this is bound to
window, you can use the imports-loader to provide those dependencies explicitly.
[00:00] Here we have a module that depends on Lodash to add a couple mix ins to be used later in the application. We're loading this module in our app.js file, and if we go ahead and run npmstart to start up our server, we're going to get an error. We're going to see "Underscore is not defined," and that's because this module's not requiring Lodash.
[00:19] Now that would be really easy to fix if we had control over this module. If it's not a dependency, or something, we can just say, "Import Lodash from Lodash," then we save that, and everything works just fine.
[00:33] But, let's assume for a moment that this suite Lodash mix ins module is not ours, and it's one of our dependencies. How can we expose Lodash to this module without just sticking it on the window?
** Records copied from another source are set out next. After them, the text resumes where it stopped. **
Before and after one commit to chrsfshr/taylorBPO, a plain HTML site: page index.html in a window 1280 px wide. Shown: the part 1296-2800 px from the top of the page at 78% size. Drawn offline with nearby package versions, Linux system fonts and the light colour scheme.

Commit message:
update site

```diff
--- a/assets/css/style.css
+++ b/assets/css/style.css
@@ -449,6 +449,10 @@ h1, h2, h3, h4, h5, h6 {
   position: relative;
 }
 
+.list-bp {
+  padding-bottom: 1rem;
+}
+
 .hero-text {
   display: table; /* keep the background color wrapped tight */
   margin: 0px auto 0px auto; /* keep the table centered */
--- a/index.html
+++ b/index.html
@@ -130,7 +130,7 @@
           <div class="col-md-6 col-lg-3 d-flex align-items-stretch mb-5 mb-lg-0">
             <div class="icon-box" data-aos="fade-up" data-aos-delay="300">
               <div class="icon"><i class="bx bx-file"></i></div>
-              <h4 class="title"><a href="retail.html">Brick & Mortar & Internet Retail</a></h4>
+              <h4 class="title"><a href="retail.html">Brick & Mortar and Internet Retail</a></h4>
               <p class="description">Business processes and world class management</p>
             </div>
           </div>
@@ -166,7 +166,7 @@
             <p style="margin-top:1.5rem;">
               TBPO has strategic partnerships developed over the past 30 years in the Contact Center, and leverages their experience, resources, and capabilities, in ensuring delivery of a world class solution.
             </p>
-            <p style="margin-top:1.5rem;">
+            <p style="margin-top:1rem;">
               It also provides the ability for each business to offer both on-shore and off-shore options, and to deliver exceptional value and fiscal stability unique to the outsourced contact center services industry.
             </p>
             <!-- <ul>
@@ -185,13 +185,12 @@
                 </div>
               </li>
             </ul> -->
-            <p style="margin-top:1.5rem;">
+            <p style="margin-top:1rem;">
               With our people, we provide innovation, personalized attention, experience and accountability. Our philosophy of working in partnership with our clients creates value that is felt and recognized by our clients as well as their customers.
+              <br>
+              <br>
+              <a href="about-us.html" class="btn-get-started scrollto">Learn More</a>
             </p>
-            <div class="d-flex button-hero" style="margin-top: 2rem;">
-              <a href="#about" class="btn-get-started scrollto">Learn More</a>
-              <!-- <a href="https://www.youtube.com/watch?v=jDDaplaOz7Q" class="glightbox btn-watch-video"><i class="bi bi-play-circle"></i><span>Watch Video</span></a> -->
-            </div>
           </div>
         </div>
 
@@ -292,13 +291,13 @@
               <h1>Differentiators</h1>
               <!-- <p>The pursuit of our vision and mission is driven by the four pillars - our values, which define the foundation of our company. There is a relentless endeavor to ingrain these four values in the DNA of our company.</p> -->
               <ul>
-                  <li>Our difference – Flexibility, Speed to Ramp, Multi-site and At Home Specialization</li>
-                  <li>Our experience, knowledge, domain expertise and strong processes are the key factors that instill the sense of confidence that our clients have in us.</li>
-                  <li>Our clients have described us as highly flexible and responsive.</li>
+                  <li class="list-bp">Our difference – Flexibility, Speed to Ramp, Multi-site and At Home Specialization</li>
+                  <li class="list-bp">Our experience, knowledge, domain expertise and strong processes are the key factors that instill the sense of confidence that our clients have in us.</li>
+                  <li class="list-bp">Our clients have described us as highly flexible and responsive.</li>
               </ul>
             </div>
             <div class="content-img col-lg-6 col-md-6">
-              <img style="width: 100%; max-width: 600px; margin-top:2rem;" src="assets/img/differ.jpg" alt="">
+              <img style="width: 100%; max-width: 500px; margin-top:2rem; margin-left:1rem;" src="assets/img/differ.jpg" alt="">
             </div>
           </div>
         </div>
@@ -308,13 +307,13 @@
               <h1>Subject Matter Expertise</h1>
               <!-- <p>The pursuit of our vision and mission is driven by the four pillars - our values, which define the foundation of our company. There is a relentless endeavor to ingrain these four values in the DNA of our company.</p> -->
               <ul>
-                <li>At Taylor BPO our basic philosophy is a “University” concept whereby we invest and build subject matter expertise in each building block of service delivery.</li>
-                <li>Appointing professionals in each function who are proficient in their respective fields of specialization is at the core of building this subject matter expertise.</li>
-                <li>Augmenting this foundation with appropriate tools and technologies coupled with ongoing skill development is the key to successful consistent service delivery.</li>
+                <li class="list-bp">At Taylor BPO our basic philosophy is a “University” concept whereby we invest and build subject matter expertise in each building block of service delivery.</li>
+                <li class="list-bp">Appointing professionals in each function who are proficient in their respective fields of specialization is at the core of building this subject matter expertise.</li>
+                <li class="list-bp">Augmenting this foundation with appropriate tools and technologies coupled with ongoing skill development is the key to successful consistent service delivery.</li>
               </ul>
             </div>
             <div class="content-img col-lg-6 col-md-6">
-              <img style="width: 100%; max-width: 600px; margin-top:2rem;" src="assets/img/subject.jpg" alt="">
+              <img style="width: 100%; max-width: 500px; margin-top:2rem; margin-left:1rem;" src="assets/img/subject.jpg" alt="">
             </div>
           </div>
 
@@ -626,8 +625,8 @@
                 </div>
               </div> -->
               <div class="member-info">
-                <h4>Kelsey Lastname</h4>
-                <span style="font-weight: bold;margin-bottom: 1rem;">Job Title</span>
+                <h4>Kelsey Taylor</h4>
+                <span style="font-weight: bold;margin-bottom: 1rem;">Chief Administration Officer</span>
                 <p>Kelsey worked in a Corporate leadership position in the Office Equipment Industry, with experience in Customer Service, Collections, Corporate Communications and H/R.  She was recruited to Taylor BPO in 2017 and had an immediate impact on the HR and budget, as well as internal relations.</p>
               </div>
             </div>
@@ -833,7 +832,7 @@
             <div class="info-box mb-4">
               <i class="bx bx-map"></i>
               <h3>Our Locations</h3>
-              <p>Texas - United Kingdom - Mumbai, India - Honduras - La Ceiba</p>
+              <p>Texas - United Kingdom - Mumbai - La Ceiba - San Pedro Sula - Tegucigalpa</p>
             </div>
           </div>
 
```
[00:44] We can do this a imports loader. Let's go ahead and install that as a dev dependency, and then in our app.js file, we're going to use web packs enhanced import to expose the Lodash module to the suite Lodash mix ins module.
[01:00] We'll specify the imports loader, and here we'll just add an ES link, disable lines, so we don't get that red underline there, and then we'll add a query string where this underscore variable will be assigned to the Lodash module.
[01:15] We'll save that, we'll run npmstart again, and if we refresh our browser everything seems to work just fine.
[01:20] Let's go ahead and open up, in the sources, those suite Lodash mix ins, to see what actually happened. Here we have this comment, "Import from imports loader," and it adds this, "require for the Lodash module," then it's within scope, so we could call this whatever we want, whatever, whenever, and if we refresh we're going to see it's going to be called whatever.
[01:47] That's the syntax for this loader, for the query string, and we're off to the races, we're great. However, I don't like having this special syntax inside of my import statements, so we're going to take this, and move it to our web pack config. Let's go ahead and do that now.
[02:03] We'll just cut this right here, and we'll go to our web pack config, and we're simply going to add another loader, where the test will be simply require.resolve, so we'll resolve this module, and we're just going to resolve directly to the specific module we want this loader to apply to, so source, JS, non node modules, suite Lodash mix ins, and then we'll specify our loader is exactly what we had before.
[02:29] Then if we save that, and we'll restart web pack dev server, we go back to our application, and refresh, and everything is working just fine.
[02:38] In review, all that you need to do to expose a variable to another module that you don't have any control over is by simply installing the imports loader, and then the web pack config.
[02:50] We specify a new loader in this array of loaders, where the test is simply using require resolve to reference the specific module that we're trying to apply this loader to, and then we specify the loader as the imports loader, with the query string of the variable, and the module that we're going to be exporting from.
[03:09] This query string is pretty powerful, and you can check that out to assigned window, to this, and all kinds of different things, to expose different things to modules that you have no control over, and that's how you use the imports loader.